Nothing in the data may be omitted; output it all verbatim.

Supplied data below:

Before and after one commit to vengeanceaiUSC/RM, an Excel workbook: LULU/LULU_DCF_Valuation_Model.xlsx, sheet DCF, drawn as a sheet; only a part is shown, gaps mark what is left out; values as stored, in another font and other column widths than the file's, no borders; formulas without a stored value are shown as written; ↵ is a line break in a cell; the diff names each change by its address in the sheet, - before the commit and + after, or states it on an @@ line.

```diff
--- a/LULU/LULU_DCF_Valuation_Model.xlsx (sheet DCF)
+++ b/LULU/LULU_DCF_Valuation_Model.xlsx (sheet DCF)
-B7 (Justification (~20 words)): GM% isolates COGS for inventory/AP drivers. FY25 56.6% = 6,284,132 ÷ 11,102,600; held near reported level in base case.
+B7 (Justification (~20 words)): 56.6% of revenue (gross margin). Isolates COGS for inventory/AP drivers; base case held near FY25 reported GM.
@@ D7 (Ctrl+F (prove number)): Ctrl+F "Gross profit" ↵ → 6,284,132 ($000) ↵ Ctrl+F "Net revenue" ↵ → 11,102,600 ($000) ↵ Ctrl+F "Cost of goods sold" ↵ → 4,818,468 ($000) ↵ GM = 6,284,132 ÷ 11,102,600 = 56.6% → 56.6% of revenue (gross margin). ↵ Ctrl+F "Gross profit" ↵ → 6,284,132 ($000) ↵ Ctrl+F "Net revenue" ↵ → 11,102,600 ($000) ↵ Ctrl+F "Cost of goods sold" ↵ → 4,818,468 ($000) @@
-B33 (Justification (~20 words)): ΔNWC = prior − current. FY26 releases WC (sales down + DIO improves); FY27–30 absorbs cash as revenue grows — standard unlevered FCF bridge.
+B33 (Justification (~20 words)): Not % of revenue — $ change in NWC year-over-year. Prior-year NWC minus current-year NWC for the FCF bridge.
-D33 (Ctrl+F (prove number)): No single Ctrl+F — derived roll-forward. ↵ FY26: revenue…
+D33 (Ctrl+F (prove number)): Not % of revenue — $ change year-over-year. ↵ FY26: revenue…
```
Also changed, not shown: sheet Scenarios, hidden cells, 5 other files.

End of Supplied data.

**Solution for this task**
Before and after one commit to vengeanceaiUSC/RM, an Excel workbook: LULU/LULU_DCF_Valuation_Model.xlsx, sheet DCF, drawn as a sheet; only a part is shown, gaps mark what is left out; values as stored, in another font and other column widths than the file's, no borders; formulas without a stored value are shown as written; ↵ is a line break in a cell; the diff names each change by its address in the sheet, - before the commit and + after, or states it on an @@ line.

```diff
--- a/LULU/LULU_DCF_Valuation_Model.xlsx (sheet DCF)
+++ b/LULU/LULU_DCF_Valuation_Model.xlsx (sheet DCF)
-B7 (Justification (~20 words)): GM% isolates COGS for inventory/AP drivers. FY25 56.6% = 6,284,132 ÷ 11,102,600; held near reported level in base case.
+B7 (Justification (~20 words)): 56.6% of revenue (gross margin). Isolates COGS for inventory/AP drivers; base case held near FY25 reported GM.
@@ D7 (Ctrl+F (prove number)): Ctrl+F "Gross profit" ↵ → 6,284,132 ($000) ↵ Ctrl+F "Net revenue" ↵ → 11,102,600 ($000) ↵ Ctrl+F "Cost of goods sold" ↵ → 4,818,468 ($000) ↵ GM = 6,284,132 ÷ 11,102,600 = 56.6% → 56.6% of revenue (gross margin). ↵ Ctrl+F "Gross profit" ↵ → 6,284,132 ($000) ↵ Ctrl+F "Net revenue" ↵ → 11,102,600 ($000) ↵ Ctrl+F "Cost of goods sold" ↵ → 4,818,468 ($000) @@
-B33 (Justification (~20 words)): ΔNWC = prior − current. FY26 releases WC (sales down + DIO improves); FY27–30 absorbs cash as revenue grows — standard unlevered FCF bridge.
+B33 (Justification (~20 words)): Not % of revenue — $ change in NWC year-over-year. Prior-year NWC minus current-year NWC for the FCF bridge.
-D33 (Ctrl+F (prove number)): No single Ctrl+F — derived roll-forward. ↵ FY26: revenue…
+D33 (Ctrl+F (prove number)): Not % of revenue — $ change year-over-year. ↵ FY26: revenue…
```
Also changed, not shown: sheet Scenarios, hidden cells, 5 other files.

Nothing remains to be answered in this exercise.